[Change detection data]
◇ ◇ ◇ ◇ ◇ ◇ ◇
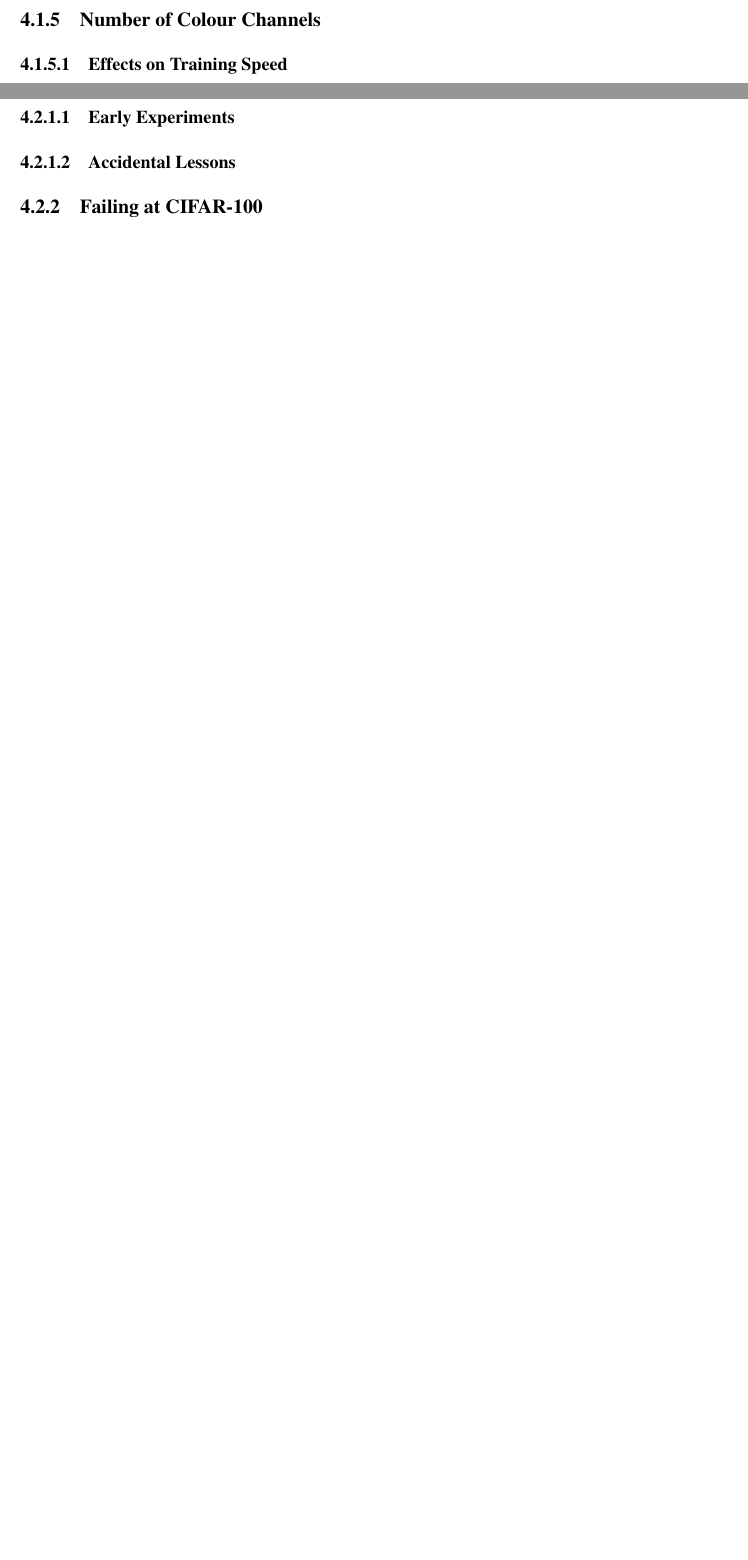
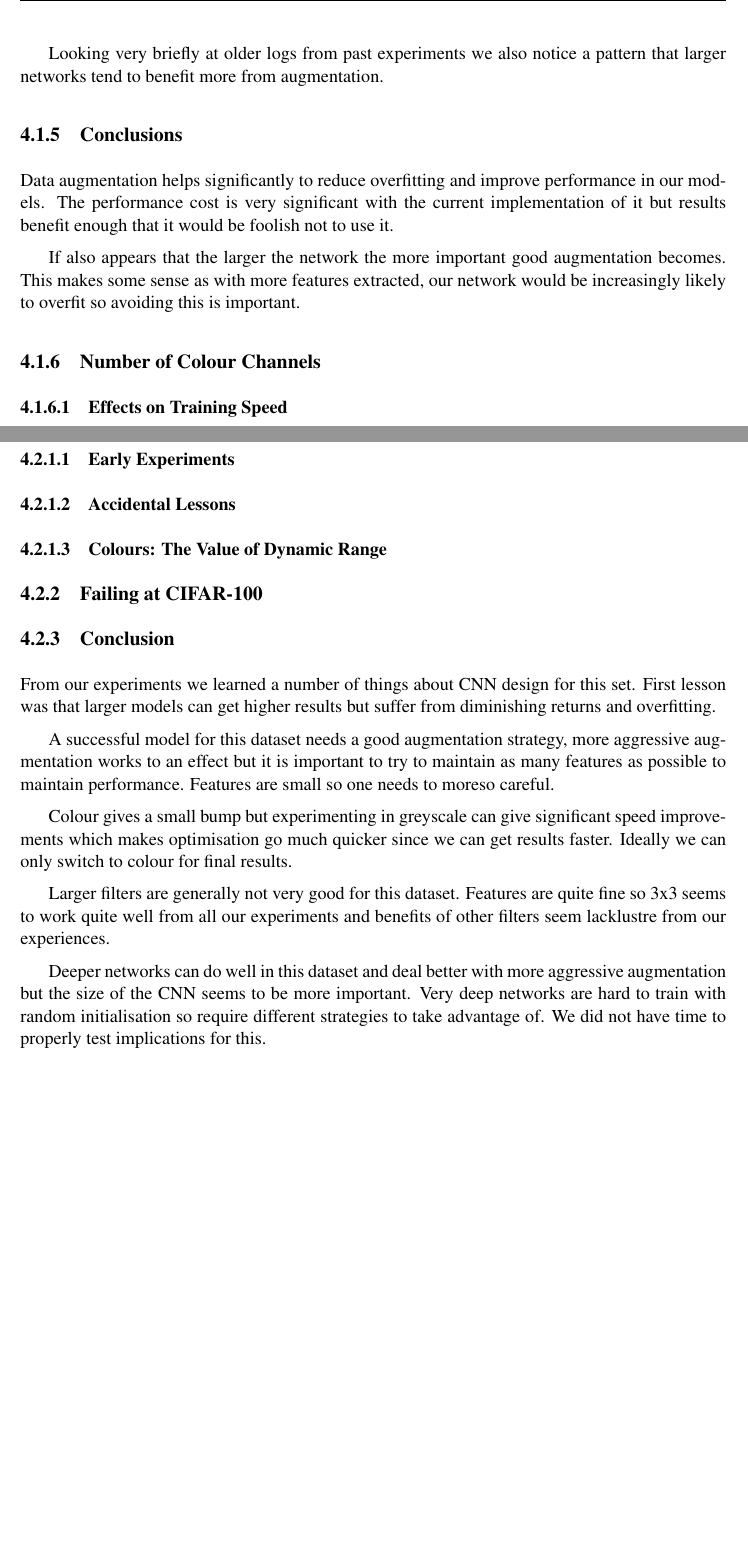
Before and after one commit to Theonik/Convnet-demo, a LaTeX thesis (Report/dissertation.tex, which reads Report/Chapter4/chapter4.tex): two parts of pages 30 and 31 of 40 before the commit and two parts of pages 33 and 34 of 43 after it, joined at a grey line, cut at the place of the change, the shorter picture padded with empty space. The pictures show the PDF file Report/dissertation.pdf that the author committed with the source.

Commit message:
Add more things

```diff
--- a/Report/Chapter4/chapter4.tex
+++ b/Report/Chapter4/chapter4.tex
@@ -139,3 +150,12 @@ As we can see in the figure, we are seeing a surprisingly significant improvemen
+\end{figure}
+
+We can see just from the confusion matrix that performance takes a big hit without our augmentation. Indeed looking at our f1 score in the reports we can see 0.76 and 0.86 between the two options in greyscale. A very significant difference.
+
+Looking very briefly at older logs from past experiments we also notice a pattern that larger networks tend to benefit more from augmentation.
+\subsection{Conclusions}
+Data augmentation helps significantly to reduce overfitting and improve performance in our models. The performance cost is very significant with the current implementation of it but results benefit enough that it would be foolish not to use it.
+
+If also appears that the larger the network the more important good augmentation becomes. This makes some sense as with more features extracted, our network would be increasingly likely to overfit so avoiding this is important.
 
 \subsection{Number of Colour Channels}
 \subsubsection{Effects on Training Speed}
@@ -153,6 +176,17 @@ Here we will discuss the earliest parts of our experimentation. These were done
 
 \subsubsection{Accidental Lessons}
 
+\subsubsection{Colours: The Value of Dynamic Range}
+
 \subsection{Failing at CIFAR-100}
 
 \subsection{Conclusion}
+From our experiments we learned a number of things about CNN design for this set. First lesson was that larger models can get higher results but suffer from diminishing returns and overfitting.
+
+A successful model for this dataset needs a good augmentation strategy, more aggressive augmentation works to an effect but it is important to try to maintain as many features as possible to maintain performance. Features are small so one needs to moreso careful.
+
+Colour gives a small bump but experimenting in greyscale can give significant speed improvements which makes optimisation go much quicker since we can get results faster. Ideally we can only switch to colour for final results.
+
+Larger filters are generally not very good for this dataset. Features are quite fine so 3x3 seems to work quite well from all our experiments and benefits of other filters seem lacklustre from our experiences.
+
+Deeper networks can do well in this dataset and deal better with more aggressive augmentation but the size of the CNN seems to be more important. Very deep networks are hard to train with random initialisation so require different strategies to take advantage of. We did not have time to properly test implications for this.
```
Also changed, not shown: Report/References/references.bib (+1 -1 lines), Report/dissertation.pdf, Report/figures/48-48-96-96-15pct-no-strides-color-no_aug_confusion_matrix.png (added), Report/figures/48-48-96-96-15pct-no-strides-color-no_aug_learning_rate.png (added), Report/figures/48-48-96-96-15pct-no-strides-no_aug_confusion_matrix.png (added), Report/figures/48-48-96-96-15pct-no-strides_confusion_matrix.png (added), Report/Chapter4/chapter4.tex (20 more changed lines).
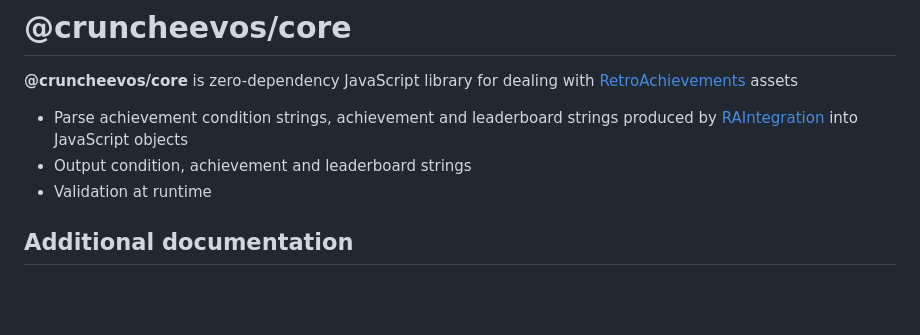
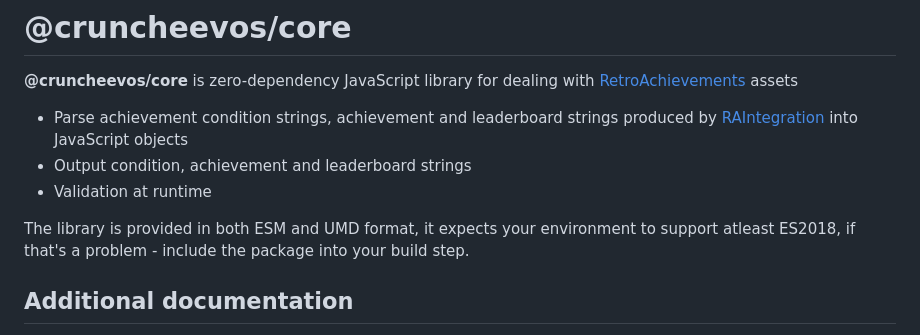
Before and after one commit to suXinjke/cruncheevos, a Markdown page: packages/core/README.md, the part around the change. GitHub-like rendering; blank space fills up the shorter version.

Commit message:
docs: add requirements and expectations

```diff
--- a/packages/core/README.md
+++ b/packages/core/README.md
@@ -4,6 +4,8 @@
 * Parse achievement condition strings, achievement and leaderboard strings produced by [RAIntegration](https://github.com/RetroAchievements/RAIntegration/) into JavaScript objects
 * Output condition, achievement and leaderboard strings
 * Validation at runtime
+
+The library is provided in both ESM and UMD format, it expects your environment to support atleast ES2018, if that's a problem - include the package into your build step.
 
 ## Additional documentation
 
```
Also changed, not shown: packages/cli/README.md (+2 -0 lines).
◇ ◇ ◇ ◇ ◇ ◇ ◇
◆ **REQUIRED WORK**
Go through the records line by line, and copy each line that holds the string "into".

◆ **RESPONSE TO THIS EXERCISE**
 * Parse achievement condition strings, achievement and leaderboard strings produced by [RAIntegration](https://github.com/RetroAchievements/RAIntegration/) into JavaScript objects
+The library is provided in both ESM and UMD format, it expects your environment to support atleast ES2018, if that's a problem - include the package into your build step.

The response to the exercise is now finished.